HOW TO COMPLETE THIS TASK: Leave the pictures out and repeat the rest of the data below exactly.

Change detection outputs:
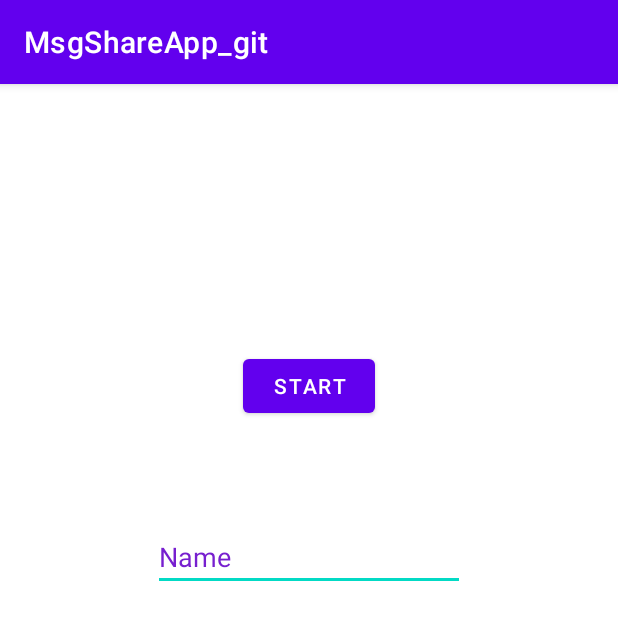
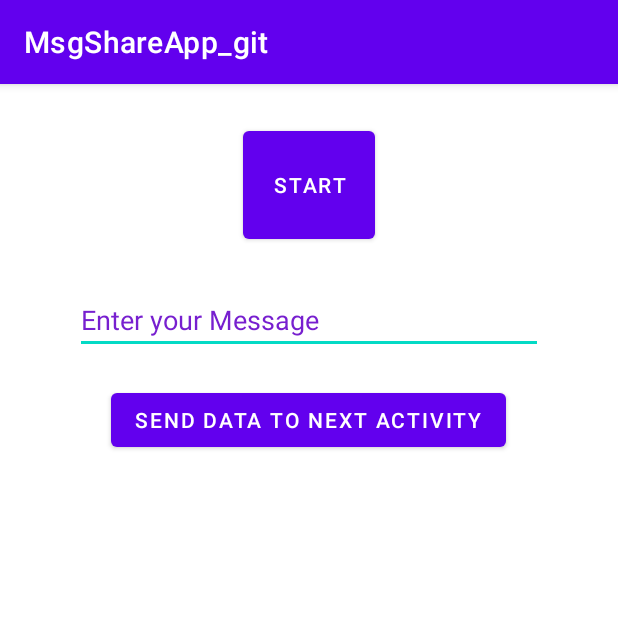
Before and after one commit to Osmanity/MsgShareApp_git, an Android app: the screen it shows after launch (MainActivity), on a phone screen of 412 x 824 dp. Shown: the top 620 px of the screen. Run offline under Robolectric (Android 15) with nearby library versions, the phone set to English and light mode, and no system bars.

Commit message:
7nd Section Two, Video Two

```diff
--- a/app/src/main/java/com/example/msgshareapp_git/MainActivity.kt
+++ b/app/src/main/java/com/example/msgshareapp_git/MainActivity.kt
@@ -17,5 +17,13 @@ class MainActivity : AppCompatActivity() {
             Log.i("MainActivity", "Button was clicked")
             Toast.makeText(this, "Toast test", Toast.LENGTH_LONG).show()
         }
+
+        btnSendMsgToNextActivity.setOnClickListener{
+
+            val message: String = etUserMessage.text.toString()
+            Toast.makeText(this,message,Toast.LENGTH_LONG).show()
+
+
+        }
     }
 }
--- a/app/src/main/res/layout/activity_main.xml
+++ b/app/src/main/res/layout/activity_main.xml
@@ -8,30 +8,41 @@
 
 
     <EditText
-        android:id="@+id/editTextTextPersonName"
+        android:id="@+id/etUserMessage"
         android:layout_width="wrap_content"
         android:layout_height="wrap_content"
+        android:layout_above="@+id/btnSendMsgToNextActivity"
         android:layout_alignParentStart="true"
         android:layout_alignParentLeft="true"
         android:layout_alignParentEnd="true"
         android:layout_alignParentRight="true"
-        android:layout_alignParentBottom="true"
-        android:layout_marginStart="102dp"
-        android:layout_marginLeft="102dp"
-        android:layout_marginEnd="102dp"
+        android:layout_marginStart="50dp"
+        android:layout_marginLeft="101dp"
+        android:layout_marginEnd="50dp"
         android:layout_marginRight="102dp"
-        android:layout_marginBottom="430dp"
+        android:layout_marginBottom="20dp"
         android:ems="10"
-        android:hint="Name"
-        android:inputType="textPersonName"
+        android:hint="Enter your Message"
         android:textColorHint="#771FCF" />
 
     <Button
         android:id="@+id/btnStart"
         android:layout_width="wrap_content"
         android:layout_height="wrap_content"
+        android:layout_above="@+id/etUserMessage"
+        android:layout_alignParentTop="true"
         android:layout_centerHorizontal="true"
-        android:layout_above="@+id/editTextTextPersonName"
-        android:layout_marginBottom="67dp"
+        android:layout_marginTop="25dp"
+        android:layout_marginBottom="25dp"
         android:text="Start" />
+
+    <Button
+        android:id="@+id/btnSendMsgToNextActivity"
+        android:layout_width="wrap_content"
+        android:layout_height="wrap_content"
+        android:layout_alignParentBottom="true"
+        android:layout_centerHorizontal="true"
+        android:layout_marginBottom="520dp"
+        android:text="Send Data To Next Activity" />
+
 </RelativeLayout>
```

SOLVED EXERCISE:
Before and after one commit to Osmanity/MsgShareApp_git, an Android app: the screen it shows after launch (MainActivity), on a phone screen of 412 x 824 dp. Shown: the top 620 px of the screen. Run offline under Robolectric (Android 15) with nearby library versions, the phone set to English and light mode, and no system bars.

Commit message:
7nd Section Two, Video Two

```diff
--- a/app/src/main/java/com/example/msgshareapp_git/MainActivity.kt
+++ b/app/src/main/java/com/example/msgshareapp_git/MainActivity.kt
@@ -17,5 +17,13 @@ class MainActivity : AppCompatActivity() {
             Log.i("MainActivity", "Button was clicked")
             Toast.makeText(this, "Toast test", Toast.LENGTH_LONG).show()
         }
+
+        btnSendMsgToNextActivity.setOnClickListener{
+
+            val message: String = etUserMessage.text.toString()
+            Toast.makeText(this,message,Toast.LENGTH_LONG).show()
+
+
+        }
     }
 }
--- a/app/src/main/res/layout/activity_main.xml
+++ b/app/src/main/res/layout/activity_main.xml
@@ -8,30 +8,41 @@
 
 
     <EditText
-        android:id="@+id/editTextTextPersonName"
+        android:id="@+id/etUserMessage"
         android:layout_width="wrap_content"
         android:layout_height="wrap_content"
+        android:layout_above="@+id/btnSendMsgToNextActivity"
         android:layout_alignParentStart="true"
         android:layout_alignParentLeft="true"
         android:layout_alignParentEnd="true"
         android:layout_alignParentRight="true"
-        android:layout_alignParentBottom="true"
-        android:layout_marginStart="102dp"
-        android:layout_marginLeft="102dp"
-        android:layout_marginEnd="102dp"
+        android:layout_marginStart="50dp"
+        android:layout_marginLeft="101dp"
+        android:layout_marginEnd="50dp"
         android:layout_marginRight="102dp"
-        android:layout_marginBottom="430dp"
+        android:layout_marginBottom="20dp"
         android:ems="10"
-        android:hint="Name"
-        android:inputType="textPersonName"
+        android:hint="Enter your Message"
         android:textColorHint="#771FCF" />
 
     <Button
         android:id="@+id/btnStart"
         android:layout_width="wrap_content"
         android:layout_height="wrap_content"
+        android:layout_above="@+id/etUserMessage"
+        android:layout_alignParentTop="true"
         android:layout_centerHorizontal="true"
-        android:layout_above="@+id/editTextTextPersonName"
-        android:layout_marginBottom="67dp"
+        android:layout_marginTop="25dp"
+        android:layout_marginBottom="25dp"
         android:text="Start" />
+
+    <Button
+        android:id="@+id/btnSendMsgToNextActivity"
+        android:layout_width="wrap_content"
+        android:layout_height="wrap_content"
+        android:layout_alignParentBottom="true"
+        android:layout_centerHorizontal="true"
+        android:layout_marginBottom="520dp"
+        android:text="Send Data To Next Activity" />
+
 </RelativeLayout>
```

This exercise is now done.